Over the years, the legendary Neiman Marcus Christmas catalog has featured some pretty extravagant gifts. The 1963 catalog offered his-and-her submarines for $18,000. In the 1964 catalog, you could buy a hot air balloon for $6,000. In 1967, the catalog's offerings included a pair of camels for $4,000. And in 1971, an actual mummy case was selling for $16,000. But this year, Neiman Marcus has upped the ante with a trip to outer space for $1.7 million.
Maybe a ticket to space isn't at the top of your wish list this year, but perhaps you have certain expectations of what you hope to find waiting for you under the Christmas tree. If you put your hope in what Christmas offers, however, you will be very disappointed. But if you can get past that to what Christmas is really all about, it truly can be "the most wonderful time of the year."
The wise men brought the rather unusual gifts of gold, frankincense, and myrrh to Jesus. But the first Christmas gifts were not gifts to the Child. The first Christmas gift was the gift of the Child. Christmas, at its best and purest state, is a promise of something else, something that no holiday or experience or earthly thing can satisfy. Galatians 4:4-5 says, "But when the time had fully come, God sent his Son, born of a woman, born under law, to redeem those under law, that we might receive the full rights of sons" (NIV). Isaiah 9:6 offers a description of what God has given to us:
For unto us a Child is born, unto us a Son is given; and the government will be upon His shoulder. And His name will be called Wonderful, Counselor, Mighty God, Everlasting Father, Prince of Peace. (NKJV)
Each of the above descriptions of the names of Jesus deals with an important area of our lives. They are like five Christmas gifts we can open, and each is special and unusual.
First, His name is Wonderful. That takes care of the dullness of life. "Wonderful" comes from the root word "wonder." The word used here for "wonderful" could also be translated "Amazing, surprising, astonishing, awe-inspiring." And as I contemplate the fact that the Almighty God made this sacrifice for me, it will produce in my heart a sense of bewilderment, awe, and finally, worship.
Second, His name is Counselor. That takes care of the decisions of life. We all have very important decisions that we have to make. The God who is Wonderful wants to give us counsel and direction. God has a plan for each of our lives — an individual plan, not a one-size-fits-all plan. When you are overwhelmed with the decisions of life, remember there is a God who wants to counsel you.
Third, He is the Mighty God. That takes care of the demands of life. We need to be reminded that Jesus was not just a good man. He was the God-man. And this God who is Wonderful, this God who wants to be your Counselor, will give you the strength to live the life He has called you to live.
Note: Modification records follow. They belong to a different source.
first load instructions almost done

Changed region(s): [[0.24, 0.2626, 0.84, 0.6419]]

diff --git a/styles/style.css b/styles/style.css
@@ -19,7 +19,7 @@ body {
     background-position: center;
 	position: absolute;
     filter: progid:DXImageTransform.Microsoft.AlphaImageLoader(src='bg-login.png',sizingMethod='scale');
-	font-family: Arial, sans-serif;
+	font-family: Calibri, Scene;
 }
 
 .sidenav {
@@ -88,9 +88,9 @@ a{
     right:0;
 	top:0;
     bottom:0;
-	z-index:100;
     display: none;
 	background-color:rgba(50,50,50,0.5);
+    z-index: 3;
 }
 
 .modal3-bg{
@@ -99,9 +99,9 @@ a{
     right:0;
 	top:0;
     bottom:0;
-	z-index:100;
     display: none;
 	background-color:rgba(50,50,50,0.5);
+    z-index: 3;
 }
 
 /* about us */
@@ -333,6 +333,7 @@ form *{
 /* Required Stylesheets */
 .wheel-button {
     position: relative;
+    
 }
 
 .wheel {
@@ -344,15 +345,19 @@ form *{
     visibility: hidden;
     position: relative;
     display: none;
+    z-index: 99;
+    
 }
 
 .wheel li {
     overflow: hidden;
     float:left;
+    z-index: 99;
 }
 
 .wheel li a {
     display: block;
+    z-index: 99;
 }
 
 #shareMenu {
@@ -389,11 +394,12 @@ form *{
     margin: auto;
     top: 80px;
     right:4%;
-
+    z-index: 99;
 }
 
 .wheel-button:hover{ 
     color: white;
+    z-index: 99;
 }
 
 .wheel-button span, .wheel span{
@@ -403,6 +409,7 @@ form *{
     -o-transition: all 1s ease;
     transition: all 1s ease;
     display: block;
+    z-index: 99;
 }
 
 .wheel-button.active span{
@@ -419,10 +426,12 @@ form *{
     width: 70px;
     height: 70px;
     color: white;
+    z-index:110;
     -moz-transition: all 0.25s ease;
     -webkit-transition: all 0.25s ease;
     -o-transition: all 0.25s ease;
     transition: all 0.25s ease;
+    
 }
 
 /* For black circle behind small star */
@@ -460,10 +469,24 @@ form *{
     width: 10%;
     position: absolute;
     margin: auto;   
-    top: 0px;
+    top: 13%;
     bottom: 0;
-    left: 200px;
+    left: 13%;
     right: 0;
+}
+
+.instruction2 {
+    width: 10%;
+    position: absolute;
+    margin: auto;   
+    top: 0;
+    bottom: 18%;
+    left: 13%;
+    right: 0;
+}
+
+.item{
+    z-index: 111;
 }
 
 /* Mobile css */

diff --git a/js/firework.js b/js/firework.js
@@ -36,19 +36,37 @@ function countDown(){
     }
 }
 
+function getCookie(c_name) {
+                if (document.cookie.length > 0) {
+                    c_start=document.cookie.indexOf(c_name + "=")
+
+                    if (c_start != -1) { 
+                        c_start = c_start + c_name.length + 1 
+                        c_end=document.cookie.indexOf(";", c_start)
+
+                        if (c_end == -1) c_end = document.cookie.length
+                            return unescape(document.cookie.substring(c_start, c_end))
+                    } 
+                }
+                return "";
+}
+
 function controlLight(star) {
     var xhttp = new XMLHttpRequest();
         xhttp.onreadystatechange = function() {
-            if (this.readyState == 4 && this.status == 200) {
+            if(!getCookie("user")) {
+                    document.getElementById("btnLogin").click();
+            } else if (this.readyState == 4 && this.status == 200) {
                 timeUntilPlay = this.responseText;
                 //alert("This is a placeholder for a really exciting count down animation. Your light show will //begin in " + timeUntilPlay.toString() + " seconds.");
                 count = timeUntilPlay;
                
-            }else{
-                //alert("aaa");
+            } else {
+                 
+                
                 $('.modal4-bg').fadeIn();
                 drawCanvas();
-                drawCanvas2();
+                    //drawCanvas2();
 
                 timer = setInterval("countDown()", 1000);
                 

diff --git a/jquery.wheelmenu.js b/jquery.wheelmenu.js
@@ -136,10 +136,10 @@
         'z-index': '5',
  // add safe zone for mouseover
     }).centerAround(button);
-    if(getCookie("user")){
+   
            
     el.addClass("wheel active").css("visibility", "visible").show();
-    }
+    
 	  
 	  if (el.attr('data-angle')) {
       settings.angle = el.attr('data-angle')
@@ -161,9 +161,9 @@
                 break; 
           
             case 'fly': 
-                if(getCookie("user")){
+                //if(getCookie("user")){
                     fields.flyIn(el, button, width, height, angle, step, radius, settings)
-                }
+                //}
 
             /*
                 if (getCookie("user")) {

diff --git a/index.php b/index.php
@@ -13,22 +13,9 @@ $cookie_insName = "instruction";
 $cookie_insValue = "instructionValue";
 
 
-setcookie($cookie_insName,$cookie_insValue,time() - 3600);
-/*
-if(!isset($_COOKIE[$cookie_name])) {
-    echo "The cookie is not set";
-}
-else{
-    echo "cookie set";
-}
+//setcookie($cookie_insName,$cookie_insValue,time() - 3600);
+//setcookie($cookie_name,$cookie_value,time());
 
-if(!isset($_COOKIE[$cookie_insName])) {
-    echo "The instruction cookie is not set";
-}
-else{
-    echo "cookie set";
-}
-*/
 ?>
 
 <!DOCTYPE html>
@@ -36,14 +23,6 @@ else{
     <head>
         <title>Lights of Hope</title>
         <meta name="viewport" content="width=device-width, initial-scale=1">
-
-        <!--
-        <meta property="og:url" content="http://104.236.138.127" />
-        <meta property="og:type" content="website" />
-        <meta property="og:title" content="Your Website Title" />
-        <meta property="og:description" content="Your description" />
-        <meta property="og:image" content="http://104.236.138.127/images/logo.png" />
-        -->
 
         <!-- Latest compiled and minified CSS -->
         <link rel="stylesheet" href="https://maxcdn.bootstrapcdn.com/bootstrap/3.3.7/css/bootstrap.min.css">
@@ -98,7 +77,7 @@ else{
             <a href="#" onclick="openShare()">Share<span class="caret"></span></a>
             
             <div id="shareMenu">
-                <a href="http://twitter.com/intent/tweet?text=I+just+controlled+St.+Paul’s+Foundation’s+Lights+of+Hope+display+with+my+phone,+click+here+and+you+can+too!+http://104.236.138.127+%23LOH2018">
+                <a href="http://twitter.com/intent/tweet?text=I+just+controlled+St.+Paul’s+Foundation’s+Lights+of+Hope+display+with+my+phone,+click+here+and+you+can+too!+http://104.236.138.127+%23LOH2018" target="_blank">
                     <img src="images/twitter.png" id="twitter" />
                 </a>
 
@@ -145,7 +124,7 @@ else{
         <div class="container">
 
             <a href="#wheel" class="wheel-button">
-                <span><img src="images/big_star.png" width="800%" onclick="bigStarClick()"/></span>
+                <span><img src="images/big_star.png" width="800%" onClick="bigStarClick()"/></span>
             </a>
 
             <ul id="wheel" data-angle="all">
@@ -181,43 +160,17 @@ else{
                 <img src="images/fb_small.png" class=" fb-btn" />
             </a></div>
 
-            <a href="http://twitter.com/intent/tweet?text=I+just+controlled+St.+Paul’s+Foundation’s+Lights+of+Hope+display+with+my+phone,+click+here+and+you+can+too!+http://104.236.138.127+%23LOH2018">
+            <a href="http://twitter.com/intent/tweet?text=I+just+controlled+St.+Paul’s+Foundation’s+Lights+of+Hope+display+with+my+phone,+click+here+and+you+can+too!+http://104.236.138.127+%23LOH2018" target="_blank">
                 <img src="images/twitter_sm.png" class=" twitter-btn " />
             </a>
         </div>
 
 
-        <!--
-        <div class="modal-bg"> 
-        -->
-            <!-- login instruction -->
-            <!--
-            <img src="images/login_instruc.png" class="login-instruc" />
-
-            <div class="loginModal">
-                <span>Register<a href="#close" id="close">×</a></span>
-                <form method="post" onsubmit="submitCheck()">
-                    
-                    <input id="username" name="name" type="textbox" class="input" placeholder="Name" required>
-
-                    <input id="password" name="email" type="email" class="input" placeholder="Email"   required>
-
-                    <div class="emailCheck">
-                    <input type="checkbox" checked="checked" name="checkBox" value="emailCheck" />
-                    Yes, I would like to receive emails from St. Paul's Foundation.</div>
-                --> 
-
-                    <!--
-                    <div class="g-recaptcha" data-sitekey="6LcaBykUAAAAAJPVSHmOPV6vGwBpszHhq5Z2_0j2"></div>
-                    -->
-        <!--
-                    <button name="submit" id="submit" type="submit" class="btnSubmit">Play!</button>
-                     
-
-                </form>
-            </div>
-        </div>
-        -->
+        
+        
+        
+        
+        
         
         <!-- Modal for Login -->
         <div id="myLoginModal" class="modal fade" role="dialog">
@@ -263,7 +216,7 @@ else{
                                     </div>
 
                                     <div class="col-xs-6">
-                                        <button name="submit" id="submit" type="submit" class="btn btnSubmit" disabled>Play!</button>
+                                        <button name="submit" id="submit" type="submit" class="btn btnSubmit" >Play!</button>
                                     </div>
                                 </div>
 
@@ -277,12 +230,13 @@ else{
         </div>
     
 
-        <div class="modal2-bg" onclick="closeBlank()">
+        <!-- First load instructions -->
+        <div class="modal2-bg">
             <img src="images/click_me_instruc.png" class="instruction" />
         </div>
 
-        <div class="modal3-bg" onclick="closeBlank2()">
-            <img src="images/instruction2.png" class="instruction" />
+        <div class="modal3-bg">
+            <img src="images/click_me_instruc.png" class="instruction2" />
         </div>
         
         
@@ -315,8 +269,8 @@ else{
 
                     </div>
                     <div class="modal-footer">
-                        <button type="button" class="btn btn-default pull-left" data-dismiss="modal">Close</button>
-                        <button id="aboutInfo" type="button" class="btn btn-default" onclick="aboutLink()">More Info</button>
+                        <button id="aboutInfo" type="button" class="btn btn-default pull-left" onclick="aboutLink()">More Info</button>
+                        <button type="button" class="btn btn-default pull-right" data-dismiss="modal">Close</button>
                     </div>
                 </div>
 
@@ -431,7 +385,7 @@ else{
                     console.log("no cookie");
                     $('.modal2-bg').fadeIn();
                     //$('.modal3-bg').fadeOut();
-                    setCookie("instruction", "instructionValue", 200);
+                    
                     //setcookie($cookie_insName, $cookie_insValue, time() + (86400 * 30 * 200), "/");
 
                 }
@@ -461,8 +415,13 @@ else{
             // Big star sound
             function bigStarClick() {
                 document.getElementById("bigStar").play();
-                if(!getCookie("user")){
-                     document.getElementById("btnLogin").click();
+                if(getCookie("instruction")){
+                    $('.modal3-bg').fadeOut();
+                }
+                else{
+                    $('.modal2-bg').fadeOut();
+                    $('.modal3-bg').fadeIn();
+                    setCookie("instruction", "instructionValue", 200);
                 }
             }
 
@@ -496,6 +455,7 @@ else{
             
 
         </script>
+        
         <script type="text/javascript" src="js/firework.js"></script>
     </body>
Fourth, His name is Everlasting Father. That takes care of the destiny of life. We believe in an Everlasting Father with no beginning and with no end. It reminds us that life on Earth is temporal, that heaven is so much better than anything this world has to offer. Also, this hope of an Everlasting Father resonates with those who have never had an earthly father. Because of what Jesus did for us, we can now refer to the Almighty God, Creator of the universe, as our Father who is in heaven.
Fifth, His name is the Prince of Peace. That takes care of the disturbances of life. Life is filled with disturbances and, quite frankly, Christmas can be one of the most stressful times of the year. Old problems are often brought back to the surface. Friction, stress, and problems you are having with various family members can be at the forefront of your life at this time of year. But here is One who is the Prince of Peace, One who will help you with the disturbances of life.
Whatever gifts you may have waiting for you this Christmas, they pale in comparison to God's gift for you. It is better than anything the Nieman Marcus catalog could offer. It is the only gift that truly keeps on giving: the gift of eternal life.
What does Esther have in common with Rahab? Or Ruth with Tamar? They seem like diametrically opposed personalities. Shannon Bream gives insightful answers to those questions in her new book. We will mail you a copy when you make a donation of any amount to Harvest Ministries today!